By Camille Bautista | September 12, 2016 5:36pm
 Riders at the Gates Avenue subway station on the J and Z lines are calling on the MTA to open shuttered staircases at the stop.

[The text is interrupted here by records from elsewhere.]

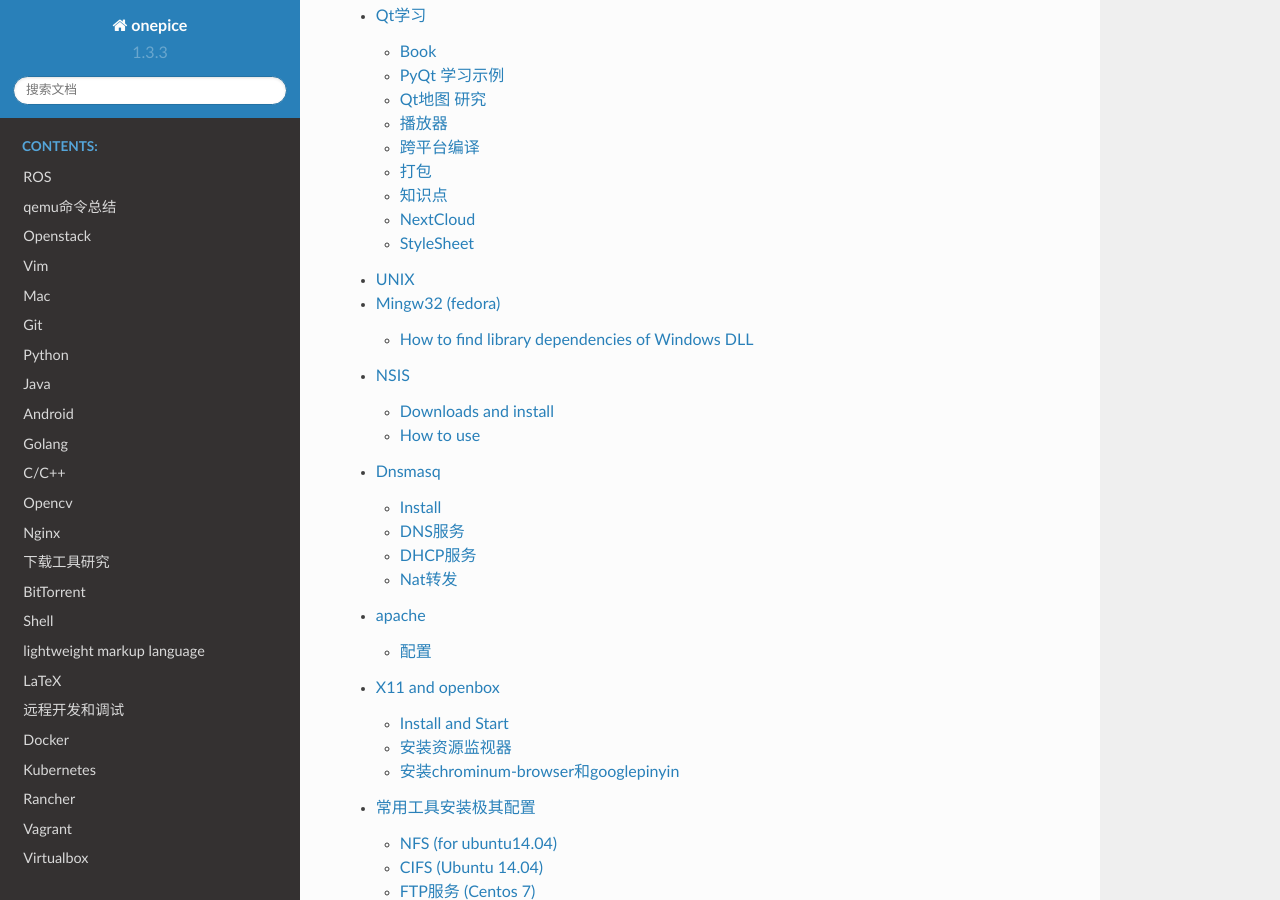
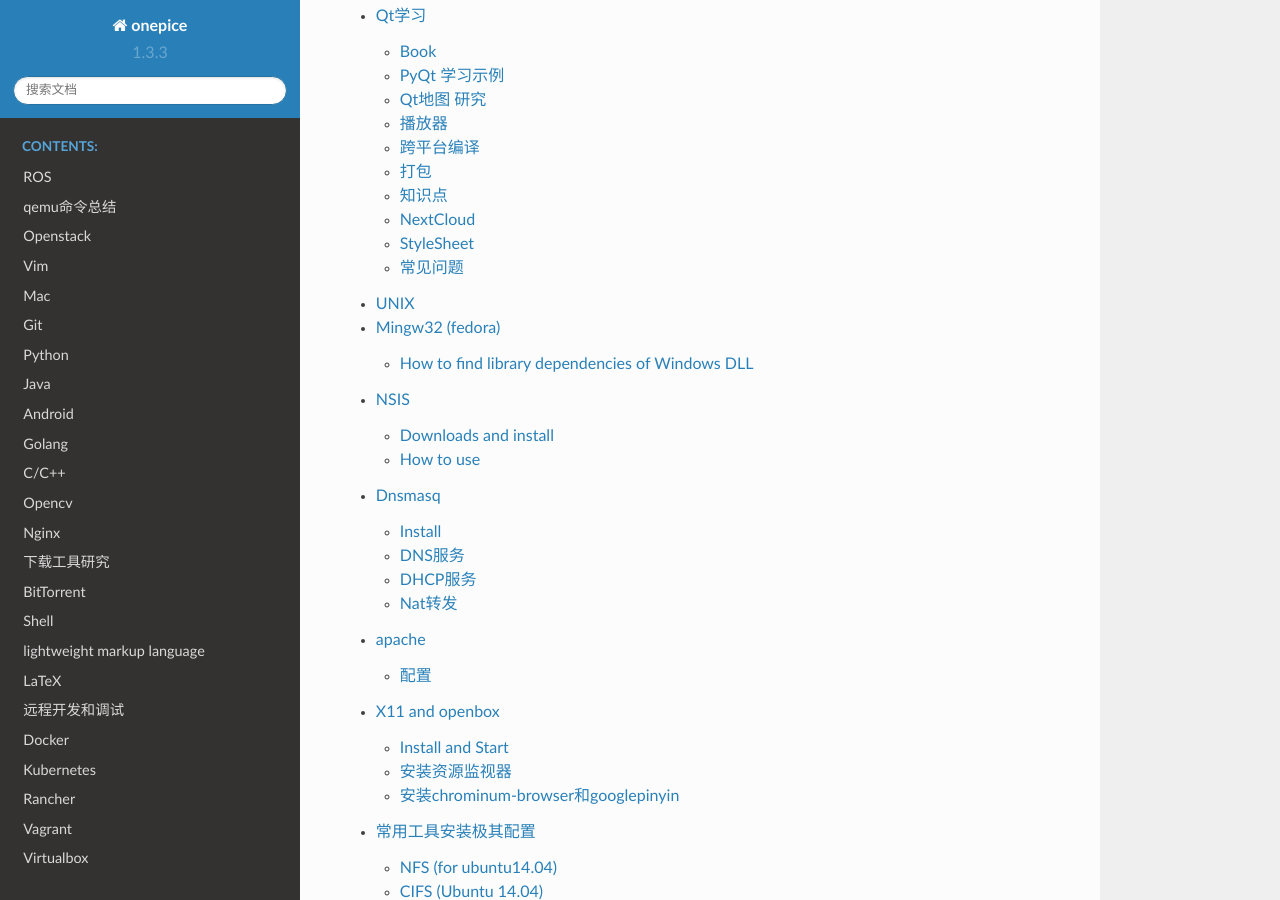
Before and after one commit to my-rds-store/my_space, a Sphinx documentation site: the page built from source/index.rst, in a window 1280 px wide and 900 px high, scrolled down 9293 px. Built offline with Sphinx 7.4.7 and the Read the Docs theme 2.0.0, drawn with Linux system fonts in a browser that asks for light colours.

Commit message:
update ...

```diff
--- a/source/qt/index.rst
+++ b/source/qt/index.rst
@@ -251,6 +251,12 @@
                 border-radius: 4px;
         }
 
+************
+常见问题
+************
+
+* `Ubuntu下Qtcreator无法输入中文的解决办法 <https://blog.csdn.net/baidu_33850454/article/details/81212026>`_
+
 ..
  Music 命运守护夜
 
```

Riders at the Gates Avenue subway station on the J and Z lines are calling on the MTA to open shuttered staircases at the stop.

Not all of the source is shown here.